- Pencils & Inks by Mikel Janin
- Colored by Jeremy Cox
- Cover by Mikel Janin
It’s Grayson versus…Grayson? To save Agent 1, Dick must face his most dangerous enemy yet: himself.
Pickup your copy of ‘Grayson’ #11 at Comixology now!
Things have been a little confusing in the world of Dick Grayson for the past few months but thankfully all will become clear when you read ‘Grayson’ #11.
For the past few issues poor Dick has been facing a barrage of questioning from his colleagues at Spyral as a number of other agents have been taken down seemingly by Dick himself. This issue is the culmination of that storyline teamed with the reveal of the real culprit. At the end of issue #10 Dick was prepared to face off against himself but who is the mysterious second Grayson?
Well that question alone leads to some great interplay between the two for most of this issue. The real Dick questioning the other as to whether they might be Clay-face or even Croc or any of the Bat-family villains that he has faced over the year. The brilliant twist on this scene? The non-Grayson questioning real-Grayson as to his true identity: Dick Grayson? Robin? Nightwing? Or Agent 37?
Where ‘Grayson’ #11 was almost setup to be an action set piece but actually what King and Seeley do, brilliantly I might add, is flip that completely on its head and play the action as a secondary to the dialogue between the two characters. Throughout its run-to-date ‘Grayson’ has played perfectly on the psychology of its main character and here all of those psychological threads are pulled together to form a climax which could, probably for man who want him back in the Nightwing costume, culminate in his return to Gotham and a return to vigilantism.

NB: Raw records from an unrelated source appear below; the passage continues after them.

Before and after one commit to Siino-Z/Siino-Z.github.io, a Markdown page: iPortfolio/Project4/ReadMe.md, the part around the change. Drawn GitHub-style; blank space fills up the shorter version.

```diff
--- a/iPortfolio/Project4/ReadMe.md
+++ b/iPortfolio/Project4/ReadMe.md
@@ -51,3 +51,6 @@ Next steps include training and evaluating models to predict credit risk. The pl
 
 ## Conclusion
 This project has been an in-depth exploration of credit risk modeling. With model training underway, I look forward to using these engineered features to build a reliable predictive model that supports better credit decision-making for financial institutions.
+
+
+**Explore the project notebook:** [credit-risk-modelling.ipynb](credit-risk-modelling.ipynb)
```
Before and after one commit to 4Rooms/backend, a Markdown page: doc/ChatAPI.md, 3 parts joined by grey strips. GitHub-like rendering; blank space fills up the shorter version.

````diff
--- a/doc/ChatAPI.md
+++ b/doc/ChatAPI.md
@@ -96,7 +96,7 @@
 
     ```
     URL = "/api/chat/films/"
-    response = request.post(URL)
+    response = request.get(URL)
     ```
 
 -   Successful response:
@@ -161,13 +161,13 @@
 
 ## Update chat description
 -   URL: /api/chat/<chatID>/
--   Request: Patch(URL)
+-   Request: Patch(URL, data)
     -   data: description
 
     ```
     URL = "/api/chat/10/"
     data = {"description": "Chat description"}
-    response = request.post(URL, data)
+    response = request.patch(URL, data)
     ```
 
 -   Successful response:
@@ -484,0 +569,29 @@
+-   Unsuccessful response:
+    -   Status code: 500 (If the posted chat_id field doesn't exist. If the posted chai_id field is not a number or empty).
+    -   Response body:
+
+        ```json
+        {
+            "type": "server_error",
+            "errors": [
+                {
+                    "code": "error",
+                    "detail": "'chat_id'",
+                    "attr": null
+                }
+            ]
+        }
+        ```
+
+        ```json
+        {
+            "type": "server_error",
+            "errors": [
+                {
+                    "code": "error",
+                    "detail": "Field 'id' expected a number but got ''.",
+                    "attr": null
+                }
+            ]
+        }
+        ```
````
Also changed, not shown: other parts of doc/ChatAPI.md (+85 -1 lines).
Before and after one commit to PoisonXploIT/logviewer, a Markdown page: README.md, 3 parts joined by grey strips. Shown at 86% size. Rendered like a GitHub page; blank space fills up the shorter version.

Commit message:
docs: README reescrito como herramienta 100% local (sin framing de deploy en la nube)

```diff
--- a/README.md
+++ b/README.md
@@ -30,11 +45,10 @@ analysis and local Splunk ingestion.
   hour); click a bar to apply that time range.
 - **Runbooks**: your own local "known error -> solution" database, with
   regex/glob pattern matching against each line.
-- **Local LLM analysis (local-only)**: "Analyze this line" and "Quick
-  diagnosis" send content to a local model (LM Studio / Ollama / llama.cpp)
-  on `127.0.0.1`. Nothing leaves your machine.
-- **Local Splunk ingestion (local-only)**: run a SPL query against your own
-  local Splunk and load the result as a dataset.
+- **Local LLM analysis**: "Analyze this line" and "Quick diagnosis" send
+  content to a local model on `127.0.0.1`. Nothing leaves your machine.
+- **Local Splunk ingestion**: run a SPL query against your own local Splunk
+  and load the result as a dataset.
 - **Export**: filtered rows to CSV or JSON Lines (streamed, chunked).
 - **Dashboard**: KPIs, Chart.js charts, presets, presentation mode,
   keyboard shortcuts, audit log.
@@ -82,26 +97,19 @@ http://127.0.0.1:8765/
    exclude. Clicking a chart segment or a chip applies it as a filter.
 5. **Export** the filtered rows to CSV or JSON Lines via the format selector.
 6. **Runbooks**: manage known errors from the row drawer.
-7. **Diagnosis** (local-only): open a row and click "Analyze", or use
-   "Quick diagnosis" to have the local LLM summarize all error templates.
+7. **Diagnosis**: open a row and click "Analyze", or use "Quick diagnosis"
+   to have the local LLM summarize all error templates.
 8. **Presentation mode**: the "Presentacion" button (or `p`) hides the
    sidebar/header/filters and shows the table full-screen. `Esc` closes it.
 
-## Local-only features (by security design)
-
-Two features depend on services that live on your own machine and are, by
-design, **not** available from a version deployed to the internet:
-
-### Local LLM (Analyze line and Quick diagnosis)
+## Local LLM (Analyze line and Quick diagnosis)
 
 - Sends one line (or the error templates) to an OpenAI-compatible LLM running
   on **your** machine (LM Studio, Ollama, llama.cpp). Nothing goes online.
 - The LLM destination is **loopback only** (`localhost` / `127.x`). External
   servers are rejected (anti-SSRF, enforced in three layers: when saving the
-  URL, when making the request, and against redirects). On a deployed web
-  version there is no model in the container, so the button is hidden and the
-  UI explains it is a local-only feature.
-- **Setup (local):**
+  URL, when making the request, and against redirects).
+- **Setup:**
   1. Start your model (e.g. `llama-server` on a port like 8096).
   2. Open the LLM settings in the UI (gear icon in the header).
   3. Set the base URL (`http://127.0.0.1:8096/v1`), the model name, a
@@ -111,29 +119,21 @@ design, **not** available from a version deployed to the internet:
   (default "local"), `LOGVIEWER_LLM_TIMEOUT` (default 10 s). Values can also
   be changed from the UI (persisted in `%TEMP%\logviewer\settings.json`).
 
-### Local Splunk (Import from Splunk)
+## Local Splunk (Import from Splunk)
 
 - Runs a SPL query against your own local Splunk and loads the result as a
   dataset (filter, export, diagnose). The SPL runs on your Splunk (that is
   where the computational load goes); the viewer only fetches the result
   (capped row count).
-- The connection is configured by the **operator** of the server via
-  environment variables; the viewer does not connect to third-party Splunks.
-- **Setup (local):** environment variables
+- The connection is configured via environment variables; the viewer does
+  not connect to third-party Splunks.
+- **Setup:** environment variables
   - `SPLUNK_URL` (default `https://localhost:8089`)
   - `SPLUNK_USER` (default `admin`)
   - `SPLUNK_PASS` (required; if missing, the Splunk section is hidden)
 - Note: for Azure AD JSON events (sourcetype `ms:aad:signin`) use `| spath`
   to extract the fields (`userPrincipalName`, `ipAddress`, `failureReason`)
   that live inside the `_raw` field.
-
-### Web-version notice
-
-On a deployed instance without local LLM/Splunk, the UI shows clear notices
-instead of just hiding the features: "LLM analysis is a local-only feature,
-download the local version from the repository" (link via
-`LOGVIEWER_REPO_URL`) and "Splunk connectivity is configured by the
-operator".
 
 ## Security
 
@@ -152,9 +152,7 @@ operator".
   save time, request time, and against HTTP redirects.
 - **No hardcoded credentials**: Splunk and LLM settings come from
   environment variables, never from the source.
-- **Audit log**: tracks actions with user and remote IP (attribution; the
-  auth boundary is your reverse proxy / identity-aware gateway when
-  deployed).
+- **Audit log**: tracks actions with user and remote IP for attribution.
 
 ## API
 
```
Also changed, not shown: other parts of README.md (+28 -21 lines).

That however is all to come. In the meantime this issue, pencilled by Janin and coloured by Cox, is the usual mix of trippy spirals and dark interiors. Much of the action takes place in the cave last seen in issue #10, the cave itself gives the artists lots of space to draw the many skulls which line the walls but other than that there is not a lot of atmospherics to play with. All of the focus of this issue is on the two Grayson’s, masterfully separated by ones clean face and the others covered in blood. The artwork in this series has never been standout to me but it’s consistent where other books struggle and it never fails to convey the message of the story.
It would be great to see some other artists given the chance to take a shot at pencilling this book but in the meantime I’ll settle for the always stunning covers by Janin.